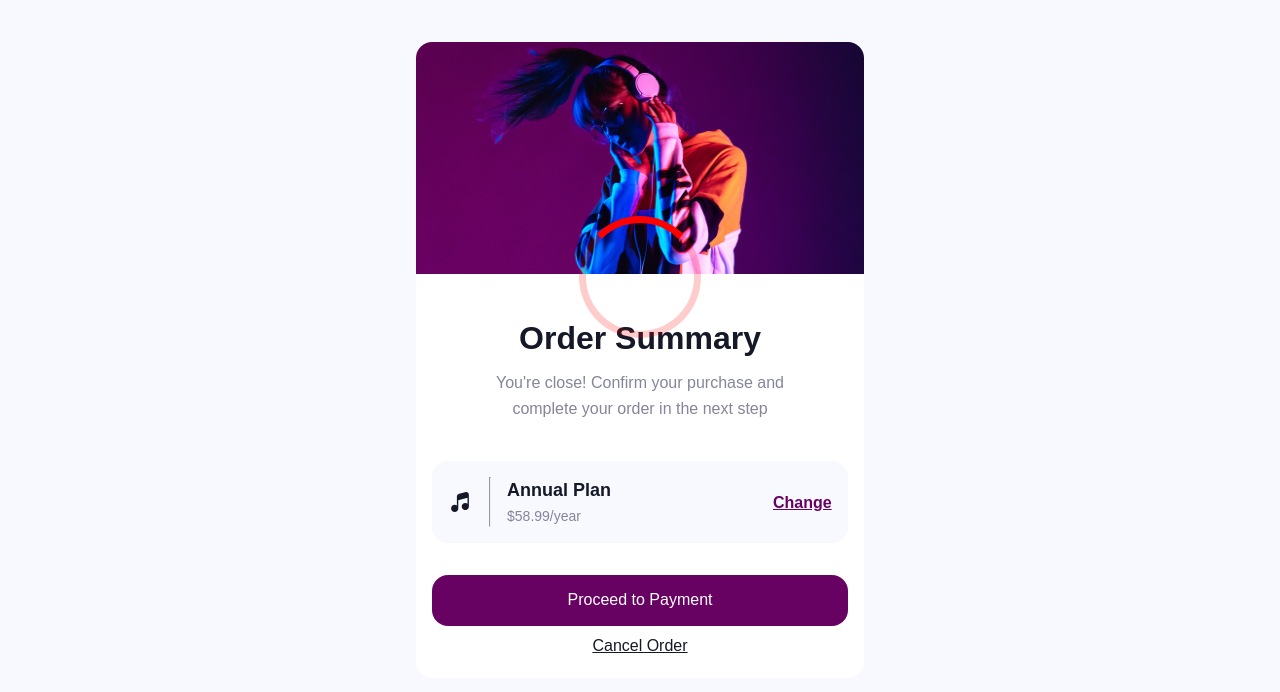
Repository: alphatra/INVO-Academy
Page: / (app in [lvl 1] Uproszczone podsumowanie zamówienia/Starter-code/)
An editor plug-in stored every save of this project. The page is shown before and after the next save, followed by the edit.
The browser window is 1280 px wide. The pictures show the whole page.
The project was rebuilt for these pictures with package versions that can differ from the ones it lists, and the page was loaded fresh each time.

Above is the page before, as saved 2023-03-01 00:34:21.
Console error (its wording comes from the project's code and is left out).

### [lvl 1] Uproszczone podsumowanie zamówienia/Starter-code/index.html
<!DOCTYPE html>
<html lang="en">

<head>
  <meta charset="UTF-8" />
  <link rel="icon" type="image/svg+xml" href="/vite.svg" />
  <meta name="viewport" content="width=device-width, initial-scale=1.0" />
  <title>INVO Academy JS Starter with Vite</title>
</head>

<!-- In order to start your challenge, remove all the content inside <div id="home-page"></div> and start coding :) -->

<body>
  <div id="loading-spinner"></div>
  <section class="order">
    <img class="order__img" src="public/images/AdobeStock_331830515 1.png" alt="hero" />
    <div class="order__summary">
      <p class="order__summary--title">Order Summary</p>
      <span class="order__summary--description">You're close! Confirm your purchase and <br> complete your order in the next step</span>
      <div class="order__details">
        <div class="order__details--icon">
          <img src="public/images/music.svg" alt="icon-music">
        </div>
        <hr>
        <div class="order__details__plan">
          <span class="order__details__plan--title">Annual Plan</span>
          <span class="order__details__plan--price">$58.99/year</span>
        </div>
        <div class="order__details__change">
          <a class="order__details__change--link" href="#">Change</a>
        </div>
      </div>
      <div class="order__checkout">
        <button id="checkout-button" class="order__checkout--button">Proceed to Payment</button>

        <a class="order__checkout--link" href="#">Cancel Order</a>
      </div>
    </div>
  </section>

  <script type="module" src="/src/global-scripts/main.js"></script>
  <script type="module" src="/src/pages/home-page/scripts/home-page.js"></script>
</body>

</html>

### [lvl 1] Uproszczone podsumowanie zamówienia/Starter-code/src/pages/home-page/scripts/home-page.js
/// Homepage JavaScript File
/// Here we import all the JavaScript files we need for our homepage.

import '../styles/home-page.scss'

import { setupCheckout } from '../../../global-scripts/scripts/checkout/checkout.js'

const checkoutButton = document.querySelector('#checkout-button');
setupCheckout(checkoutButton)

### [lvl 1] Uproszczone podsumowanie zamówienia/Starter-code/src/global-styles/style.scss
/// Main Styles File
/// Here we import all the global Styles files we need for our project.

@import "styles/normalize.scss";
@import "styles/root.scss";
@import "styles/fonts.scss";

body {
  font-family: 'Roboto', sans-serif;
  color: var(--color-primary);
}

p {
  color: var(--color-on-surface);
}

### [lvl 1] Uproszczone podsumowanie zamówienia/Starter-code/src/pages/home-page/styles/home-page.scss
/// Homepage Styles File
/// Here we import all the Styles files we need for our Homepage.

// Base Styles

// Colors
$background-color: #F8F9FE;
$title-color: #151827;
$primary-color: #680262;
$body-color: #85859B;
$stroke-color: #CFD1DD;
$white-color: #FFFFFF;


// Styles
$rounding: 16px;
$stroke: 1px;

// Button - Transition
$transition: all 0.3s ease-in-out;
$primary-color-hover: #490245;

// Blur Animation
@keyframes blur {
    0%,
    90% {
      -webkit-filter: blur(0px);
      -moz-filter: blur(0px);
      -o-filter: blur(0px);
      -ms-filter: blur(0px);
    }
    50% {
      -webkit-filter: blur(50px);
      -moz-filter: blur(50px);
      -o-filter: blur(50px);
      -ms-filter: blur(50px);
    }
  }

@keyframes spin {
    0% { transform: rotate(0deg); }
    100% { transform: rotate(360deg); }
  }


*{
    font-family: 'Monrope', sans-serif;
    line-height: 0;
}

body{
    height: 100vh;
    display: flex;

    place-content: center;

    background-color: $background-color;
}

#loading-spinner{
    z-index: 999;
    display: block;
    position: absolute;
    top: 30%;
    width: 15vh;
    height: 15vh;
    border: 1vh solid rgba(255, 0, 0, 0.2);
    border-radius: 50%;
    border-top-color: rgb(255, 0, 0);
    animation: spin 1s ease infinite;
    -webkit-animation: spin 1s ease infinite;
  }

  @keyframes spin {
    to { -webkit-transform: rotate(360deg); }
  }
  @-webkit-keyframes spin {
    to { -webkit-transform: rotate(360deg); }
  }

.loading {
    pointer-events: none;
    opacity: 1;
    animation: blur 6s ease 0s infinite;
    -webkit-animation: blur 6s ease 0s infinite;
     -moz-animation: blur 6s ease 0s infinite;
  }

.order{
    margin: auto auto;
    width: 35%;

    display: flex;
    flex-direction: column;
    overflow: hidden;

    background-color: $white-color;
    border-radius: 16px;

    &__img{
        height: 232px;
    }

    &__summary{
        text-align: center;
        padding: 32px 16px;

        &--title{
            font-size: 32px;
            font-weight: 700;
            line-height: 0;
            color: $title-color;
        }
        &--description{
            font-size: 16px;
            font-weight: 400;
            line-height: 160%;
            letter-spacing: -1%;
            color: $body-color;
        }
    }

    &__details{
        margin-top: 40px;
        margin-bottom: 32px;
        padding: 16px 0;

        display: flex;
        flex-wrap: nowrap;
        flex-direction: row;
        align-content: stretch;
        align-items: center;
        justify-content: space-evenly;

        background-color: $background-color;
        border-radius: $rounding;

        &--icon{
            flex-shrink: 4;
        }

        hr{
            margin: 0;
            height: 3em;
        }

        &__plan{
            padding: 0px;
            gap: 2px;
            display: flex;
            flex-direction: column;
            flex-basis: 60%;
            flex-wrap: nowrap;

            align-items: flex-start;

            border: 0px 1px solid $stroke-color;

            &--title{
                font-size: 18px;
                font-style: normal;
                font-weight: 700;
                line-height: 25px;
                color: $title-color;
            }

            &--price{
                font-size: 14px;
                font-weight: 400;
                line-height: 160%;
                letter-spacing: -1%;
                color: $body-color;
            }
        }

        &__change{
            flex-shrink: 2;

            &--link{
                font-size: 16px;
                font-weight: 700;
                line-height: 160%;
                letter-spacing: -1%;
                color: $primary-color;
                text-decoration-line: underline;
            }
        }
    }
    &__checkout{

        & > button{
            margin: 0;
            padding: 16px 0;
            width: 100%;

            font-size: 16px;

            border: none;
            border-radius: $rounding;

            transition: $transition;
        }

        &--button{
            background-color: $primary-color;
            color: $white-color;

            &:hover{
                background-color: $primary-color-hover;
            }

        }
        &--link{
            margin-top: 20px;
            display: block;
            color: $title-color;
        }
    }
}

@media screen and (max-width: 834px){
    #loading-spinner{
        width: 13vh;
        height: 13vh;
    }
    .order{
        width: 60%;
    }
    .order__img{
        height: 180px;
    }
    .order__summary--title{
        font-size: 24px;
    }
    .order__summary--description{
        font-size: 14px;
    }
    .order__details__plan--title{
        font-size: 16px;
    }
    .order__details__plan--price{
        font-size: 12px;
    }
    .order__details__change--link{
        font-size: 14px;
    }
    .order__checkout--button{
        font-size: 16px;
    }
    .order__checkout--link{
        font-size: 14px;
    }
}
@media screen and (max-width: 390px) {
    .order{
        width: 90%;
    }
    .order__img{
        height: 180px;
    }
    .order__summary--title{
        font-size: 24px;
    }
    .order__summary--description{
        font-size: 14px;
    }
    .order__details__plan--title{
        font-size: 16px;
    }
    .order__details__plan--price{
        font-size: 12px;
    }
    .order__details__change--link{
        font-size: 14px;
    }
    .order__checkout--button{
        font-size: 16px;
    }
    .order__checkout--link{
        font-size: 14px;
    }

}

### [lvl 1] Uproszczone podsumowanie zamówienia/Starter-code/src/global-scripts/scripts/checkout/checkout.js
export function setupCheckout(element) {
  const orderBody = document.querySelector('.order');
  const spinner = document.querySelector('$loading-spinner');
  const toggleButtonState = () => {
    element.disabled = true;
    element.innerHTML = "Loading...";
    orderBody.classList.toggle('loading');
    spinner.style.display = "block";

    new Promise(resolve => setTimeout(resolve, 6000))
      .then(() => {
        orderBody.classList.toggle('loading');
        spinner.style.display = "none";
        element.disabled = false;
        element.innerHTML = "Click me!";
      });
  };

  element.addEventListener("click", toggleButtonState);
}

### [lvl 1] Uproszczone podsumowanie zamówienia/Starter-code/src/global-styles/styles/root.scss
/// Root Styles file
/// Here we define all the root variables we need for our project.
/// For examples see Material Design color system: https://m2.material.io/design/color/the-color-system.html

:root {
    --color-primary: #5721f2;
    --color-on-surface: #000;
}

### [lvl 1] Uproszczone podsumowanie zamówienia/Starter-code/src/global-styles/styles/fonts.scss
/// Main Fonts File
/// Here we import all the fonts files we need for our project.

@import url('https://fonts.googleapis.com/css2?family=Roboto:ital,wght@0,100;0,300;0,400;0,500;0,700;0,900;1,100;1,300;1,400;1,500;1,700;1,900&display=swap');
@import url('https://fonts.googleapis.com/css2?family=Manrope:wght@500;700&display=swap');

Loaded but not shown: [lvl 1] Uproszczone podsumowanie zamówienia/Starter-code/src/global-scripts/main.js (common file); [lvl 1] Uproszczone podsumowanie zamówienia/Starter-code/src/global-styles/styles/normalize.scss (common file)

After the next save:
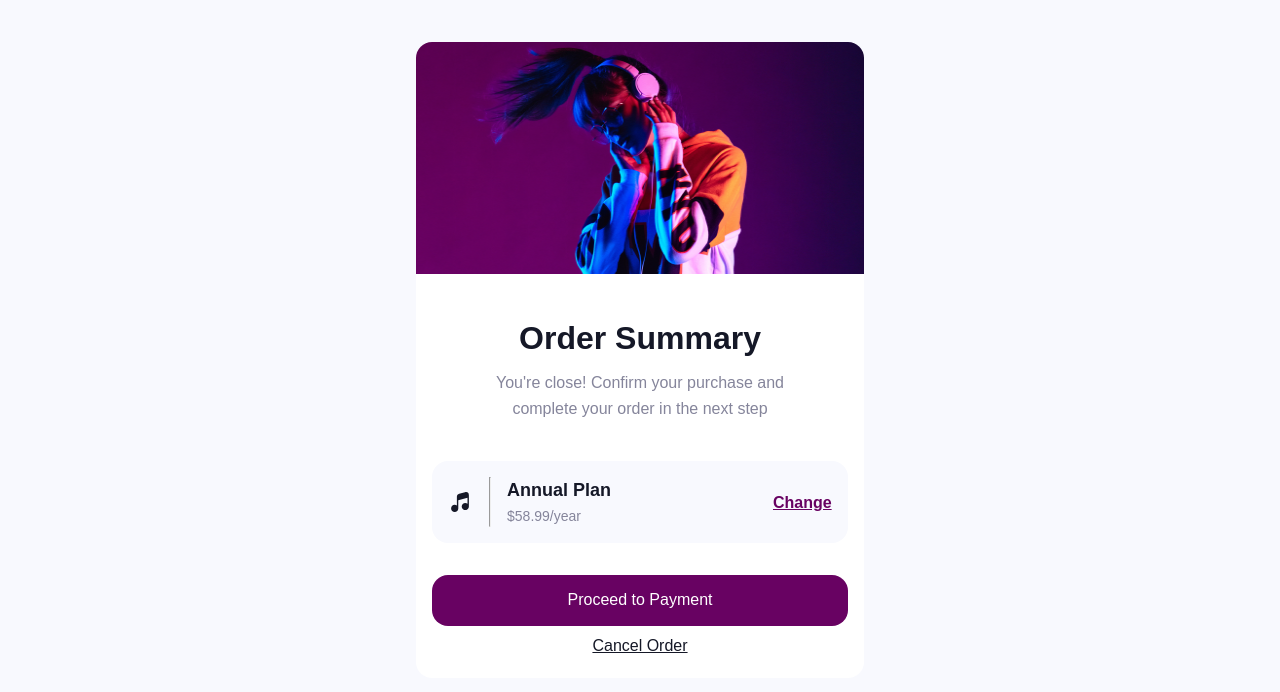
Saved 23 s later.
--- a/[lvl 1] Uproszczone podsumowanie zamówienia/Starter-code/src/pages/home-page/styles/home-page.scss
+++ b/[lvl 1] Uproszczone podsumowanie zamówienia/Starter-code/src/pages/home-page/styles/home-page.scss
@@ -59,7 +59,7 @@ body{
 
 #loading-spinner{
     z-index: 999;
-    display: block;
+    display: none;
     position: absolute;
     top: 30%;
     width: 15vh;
# # # # #
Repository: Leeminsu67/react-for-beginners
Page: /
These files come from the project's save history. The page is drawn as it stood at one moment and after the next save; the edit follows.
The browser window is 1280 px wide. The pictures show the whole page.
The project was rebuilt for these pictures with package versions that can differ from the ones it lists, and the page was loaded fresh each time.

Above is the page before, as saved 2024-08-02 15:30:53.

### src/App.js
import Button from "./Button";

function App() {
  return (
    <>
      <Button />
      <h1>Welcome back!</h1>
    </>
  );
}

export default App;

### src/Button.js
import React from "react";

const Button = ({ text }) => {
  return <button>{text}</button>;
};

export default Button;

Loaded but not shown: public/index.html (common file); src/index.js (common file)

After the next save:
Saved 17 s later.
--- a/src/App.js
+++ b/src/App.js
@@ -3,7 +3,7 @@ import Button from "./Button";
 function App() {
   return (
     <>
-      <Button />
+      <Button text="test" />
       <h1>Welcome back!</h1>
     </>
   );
# # # # #
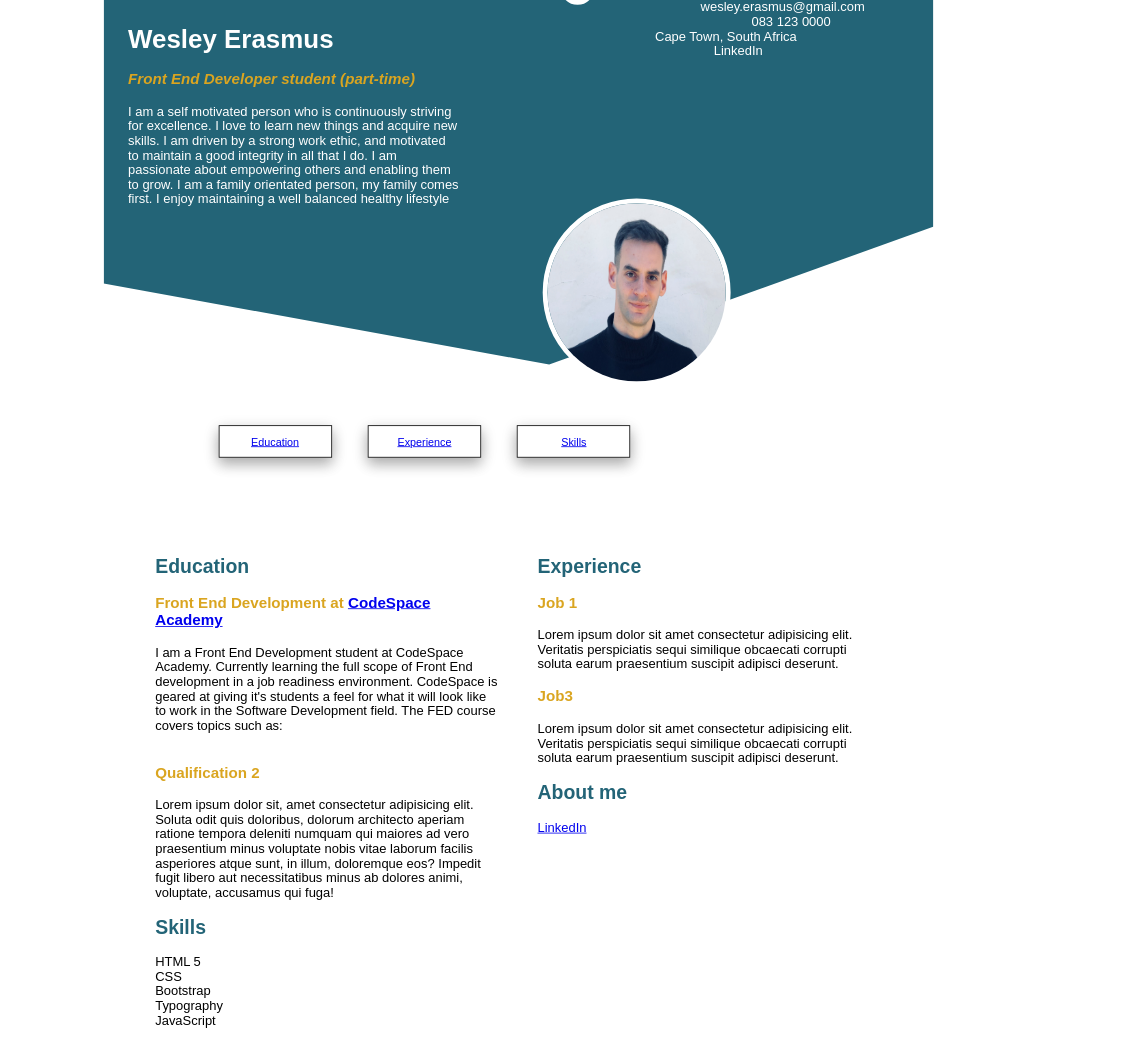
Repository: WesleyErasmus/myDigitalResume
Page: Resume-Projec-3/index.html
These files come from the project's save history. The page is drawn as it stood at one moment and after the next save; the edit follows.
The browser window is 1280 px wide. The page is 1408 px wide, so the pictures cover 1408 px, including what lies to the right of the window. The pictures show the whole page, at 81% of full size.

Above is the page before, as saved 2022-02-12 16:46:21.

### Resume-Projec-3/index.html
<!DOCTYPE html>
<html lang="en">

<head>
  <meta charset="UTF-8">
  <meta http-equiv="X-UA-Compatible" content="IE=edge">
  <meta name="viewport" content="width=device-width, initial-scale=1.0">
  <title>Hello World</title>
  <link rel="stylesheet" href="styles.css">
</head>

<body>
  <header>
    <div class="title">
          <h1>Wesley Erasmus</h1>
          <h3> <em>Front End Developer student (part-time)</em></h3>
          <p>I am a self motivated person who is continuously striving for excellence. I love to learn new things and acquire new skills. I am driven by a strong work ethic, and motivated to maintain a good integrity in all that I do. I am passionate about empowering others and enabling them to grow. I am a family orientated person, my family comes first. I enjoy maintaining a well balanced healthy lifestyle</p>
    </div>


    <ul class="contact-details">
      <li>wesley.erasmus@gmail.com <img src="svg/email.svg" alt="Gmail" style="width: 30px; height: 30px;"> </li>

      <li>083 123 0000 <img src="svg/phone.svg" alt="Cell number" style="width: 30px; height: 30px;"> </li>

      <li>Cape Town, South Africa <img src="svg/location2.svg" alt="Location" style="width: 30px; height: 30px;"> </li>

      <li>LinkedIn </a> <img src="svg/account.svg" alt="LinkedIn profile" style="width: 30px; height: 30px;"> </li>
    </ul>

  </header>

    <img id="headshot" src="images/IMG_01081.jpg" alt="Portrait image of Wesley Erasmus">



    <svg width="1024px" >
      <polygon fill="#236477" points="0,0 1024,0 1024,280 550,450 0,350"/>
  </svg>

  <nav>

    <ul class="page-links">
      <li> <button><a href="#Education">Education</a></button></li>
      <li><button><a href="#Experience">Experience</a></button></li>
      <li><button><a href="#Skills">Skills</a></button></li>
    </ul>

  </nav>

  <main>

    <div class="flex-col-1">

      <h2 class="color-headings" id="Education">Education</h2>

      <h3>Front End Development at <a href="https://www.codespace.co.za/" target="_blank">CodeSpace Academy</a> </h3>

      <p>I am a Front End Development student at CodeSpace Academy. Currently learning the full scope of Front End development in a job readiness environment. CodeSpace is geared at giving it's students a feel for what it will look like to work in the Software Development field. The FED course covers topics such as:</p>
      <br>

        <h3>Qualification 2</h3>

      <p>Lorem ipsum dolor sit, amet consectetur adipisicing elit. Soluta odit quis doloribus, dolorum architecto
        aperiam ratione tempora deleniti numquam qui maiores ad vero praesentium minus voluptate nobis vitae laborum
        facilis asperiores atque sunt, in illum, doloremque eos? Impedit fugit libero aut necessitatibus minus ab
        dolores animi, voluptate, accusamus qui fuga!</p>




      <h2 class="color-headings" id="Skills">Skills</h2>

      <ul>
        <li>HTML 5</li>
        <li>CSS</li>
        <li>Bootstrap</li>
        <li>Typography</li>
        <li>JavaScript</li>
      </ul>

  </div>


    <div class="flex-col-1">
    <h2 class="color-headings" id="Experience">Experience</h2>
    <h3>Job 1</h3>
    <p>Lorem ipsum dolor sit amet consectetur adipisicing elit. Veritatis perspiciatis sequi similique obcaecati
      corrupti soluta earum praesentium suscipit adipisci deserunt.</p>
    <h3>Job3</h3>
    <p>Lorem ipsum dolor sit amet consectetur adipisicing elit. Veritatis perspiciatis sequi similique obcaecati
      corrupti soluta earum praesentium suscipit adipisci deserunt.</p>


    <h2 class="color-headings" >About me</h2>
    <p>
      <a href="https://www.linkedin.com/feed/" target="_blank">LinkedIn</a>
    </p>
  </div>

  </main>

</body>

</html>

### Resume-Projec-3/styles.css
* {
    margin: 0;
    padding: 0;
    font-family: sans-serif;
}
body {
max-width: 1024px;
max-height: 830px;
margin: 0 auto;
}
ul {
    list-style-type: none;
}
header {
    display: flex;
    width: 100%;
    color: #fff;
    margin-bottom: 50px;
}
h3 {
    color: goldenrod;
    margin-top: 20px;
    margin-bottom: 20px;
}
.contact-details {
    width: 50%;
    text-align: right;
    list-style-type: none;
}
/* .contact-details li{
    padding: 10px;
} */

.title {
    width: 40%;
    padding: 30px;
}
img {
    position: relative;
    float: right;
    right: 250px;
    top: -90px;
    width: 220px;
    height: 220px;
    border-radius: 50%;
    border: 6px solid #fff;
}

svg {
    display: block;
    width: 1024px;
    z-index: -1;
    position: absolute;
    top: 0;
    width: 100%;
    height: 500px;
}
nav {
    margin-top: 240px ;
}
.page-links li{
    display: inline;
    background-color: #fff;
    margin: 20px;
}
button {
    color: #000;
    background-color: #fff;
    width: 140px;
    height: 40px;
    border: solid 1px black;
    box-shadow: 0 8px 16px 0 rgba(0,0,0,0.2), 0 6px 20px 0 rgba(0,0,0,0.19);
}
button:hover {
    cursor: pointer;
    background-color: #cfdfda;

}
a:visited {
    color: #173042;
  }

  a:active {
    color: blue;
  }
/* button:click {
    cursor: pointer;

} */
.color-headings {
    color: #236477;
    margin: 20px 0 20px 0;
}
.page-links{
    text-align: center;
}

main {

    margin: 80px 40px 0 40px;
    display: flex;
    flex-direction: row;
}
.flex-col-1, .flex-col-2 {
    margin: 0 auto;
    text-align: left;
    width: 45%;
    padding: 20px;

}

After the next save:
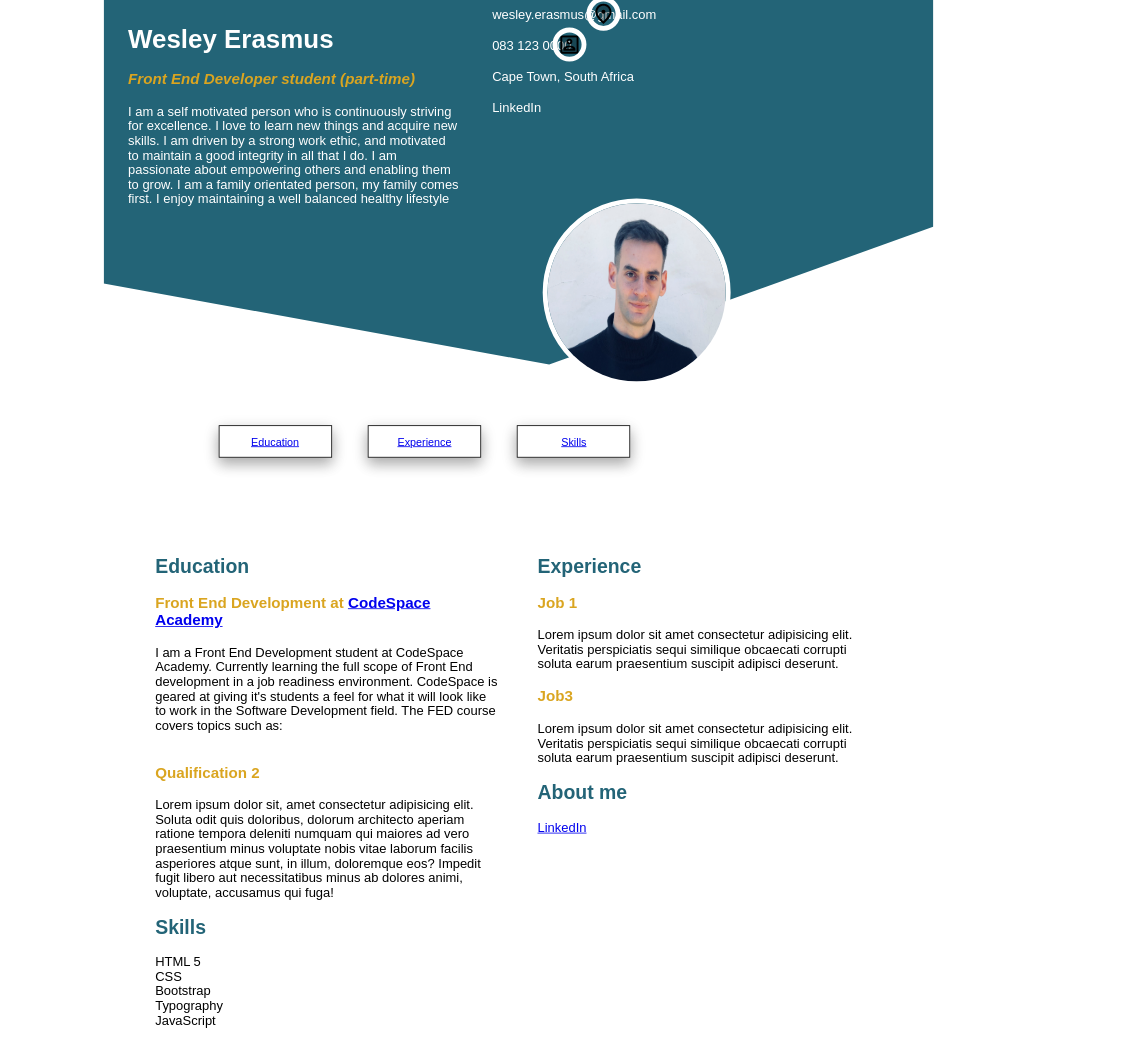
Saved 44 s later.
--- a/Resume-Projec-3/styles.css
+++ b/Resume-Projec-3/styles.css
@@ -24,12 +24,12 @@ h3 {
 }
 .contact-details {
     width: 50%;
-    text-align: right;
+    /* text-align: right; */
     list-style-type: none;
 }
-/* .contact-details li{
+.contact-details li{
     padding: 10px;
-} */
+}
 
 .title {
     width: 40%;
# # # # #
**What is being asked**
Find every line in the records that has the word "text". Copy those lines.

**Answer section**
        text-align: center;
                text-decoration-line: underline;
const Button = ({ text }) => {
  return <button>{text}</button>;
+      <Button text="test" />
    text-align: right;
    text-align: center;
    text-align: left;
-    text-align: right;
+    /* text-align: right; */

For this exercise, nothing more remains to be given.